[Stored items from a collection]
↓

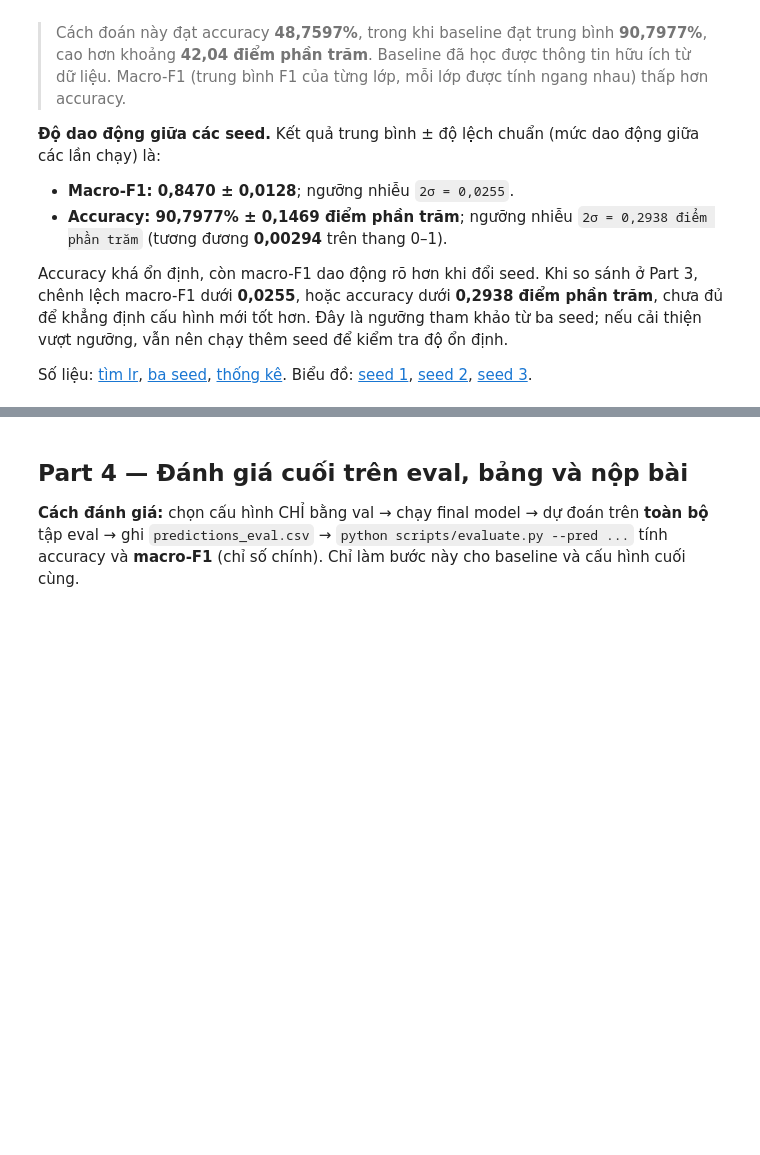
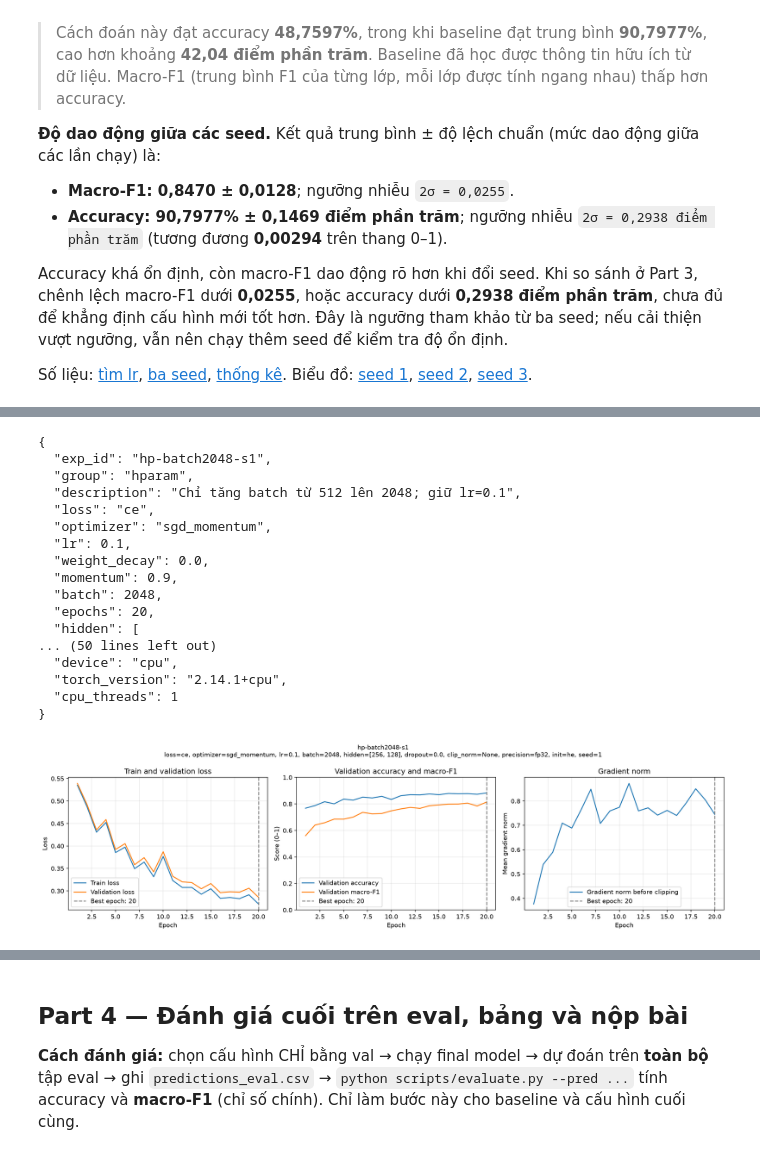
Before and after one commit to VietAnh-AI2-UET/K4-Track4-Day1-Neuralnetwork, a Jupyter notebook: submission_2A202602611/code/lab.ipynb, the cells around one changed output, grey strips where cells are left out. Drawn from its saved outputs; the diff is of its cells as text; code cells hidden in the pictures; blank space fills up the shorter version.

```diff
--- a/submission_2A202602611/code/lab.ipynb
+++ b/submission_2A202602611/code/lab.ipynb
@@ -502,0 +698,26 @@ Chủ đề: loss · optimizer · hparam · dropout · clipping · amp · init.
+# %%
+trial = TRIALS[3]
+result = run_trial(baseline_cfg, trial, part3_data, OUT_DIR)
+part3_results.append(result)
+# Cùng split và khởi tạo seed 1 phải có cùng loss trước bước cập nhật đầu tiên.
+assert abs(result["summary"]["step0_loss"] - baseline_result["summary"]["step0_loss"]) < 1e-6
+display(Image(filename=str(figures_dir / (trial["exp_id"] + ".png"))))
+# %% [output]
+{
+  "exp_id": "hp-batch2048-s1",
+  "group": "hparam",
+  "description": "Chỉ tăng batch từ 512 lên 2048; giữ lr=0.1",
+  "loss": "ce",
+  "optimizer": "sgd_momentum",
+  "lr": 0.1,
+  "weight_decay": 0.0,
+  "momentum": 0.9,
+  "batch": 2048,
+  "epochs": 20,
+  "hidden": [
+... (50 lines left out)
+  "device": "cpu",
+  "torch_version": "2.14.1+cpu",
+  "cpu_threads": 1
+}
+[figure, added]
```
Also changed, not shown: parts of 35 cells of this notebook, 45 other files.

↑

What is needed ▸ Please find how many lines of the entries above include the string "optimizer", giving the number and nothing else.

Written response ▸ 2